PROBLEM STATEMENT: Your job is to copy the lines from the material that include "ylim".

○ ○ ○

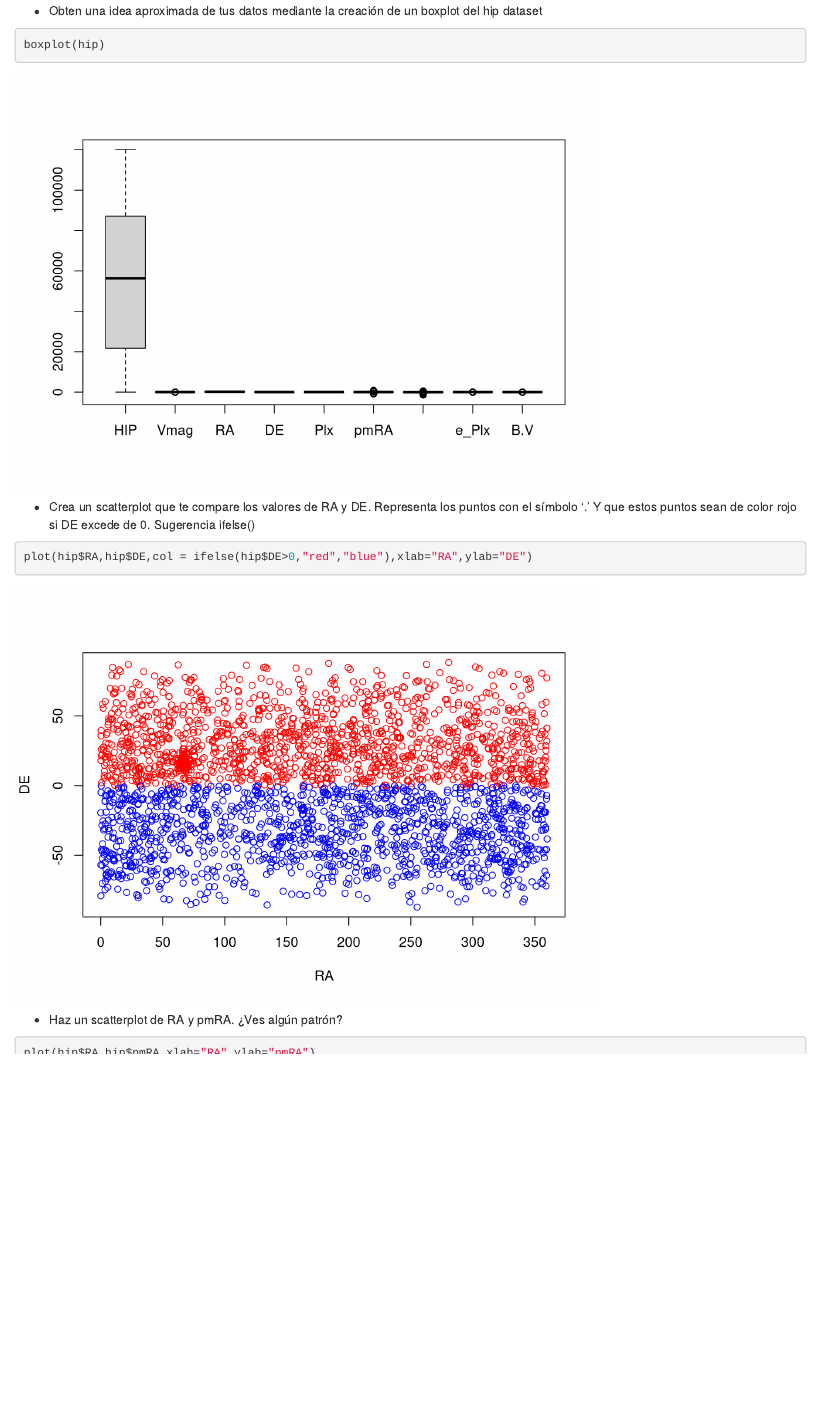
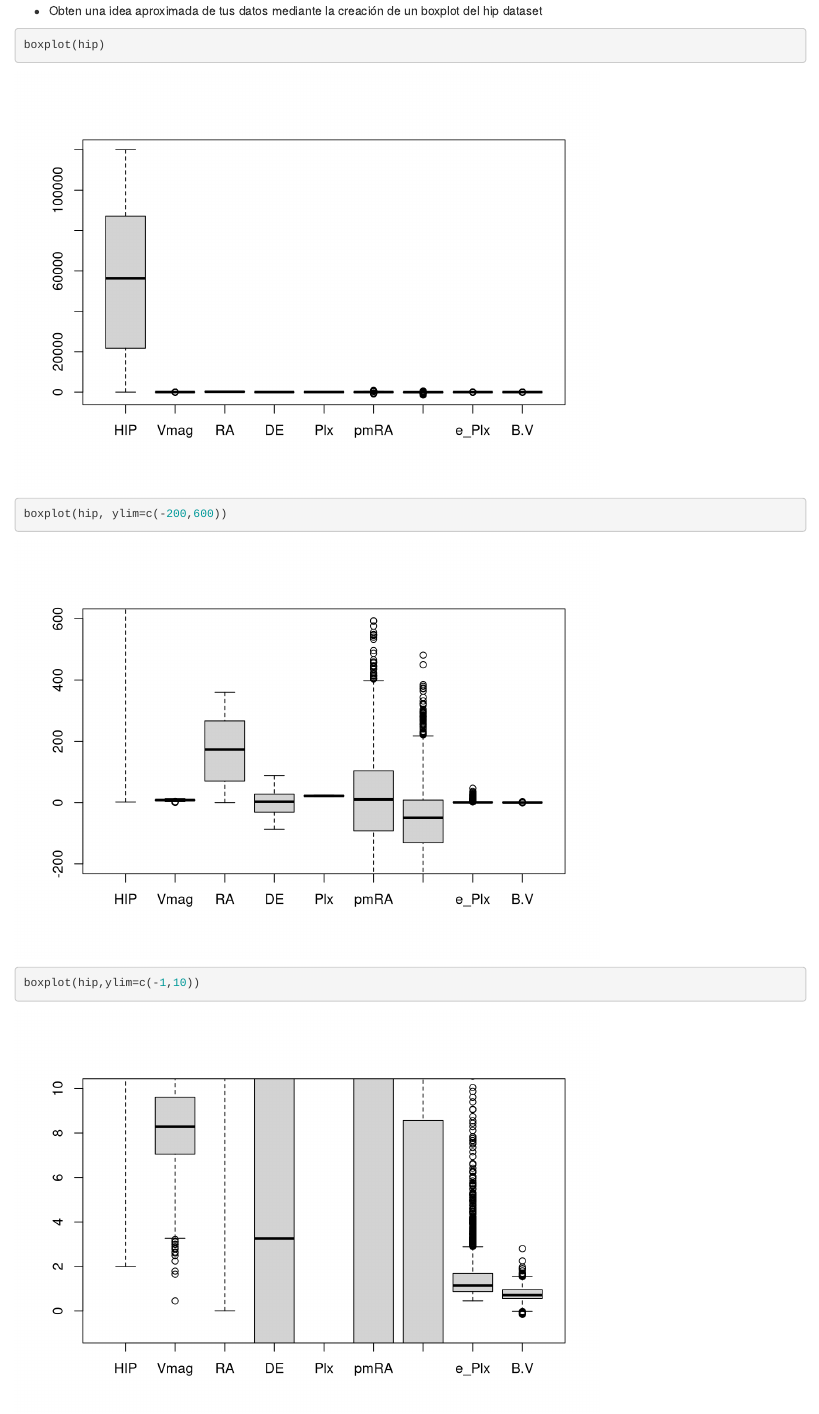
Before and after one commit to luisbalru/EDA, an R Markdown document (EDA1.Rmd): the page in a window 1100 px wide, from 15850 px down. Rendered offline with R 4.5, knitr and Pandoc, with nearby package versions.

Commit message:
Terminando por hoy con ajustes en el primer boxplot

````diff
--- a/EDA1.Rmd
+++ b/EDA1.Rmd
@@ -102,6 +102,8 @@ sapply(hip1,mean)
 - Obten una idea aproximada de tus datos mediante la creación de un boxplot del hip dataset
 ```{r}
 boxplot(hip)
+boxplot(hip, ylim=c(-200,600))
+boxplot(hip,ylim=c(-1,10))
 ```
 
 - Crea un scatterplot que te compare los valores de RA y DE. Representa los puntos con el símbolo ‘.’ Y que estos puntos sean de color rojo si DE excede de 0. Sugerencia ifelse()
````
Also changed, not shown: EDA1.Rmd (1 more changed lines).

○ ○ ○

EXPECTED ANSWER:
+boxplot(hip, ylim=c(-200,600))
+boxplot(hip,ylim=c(-1,10))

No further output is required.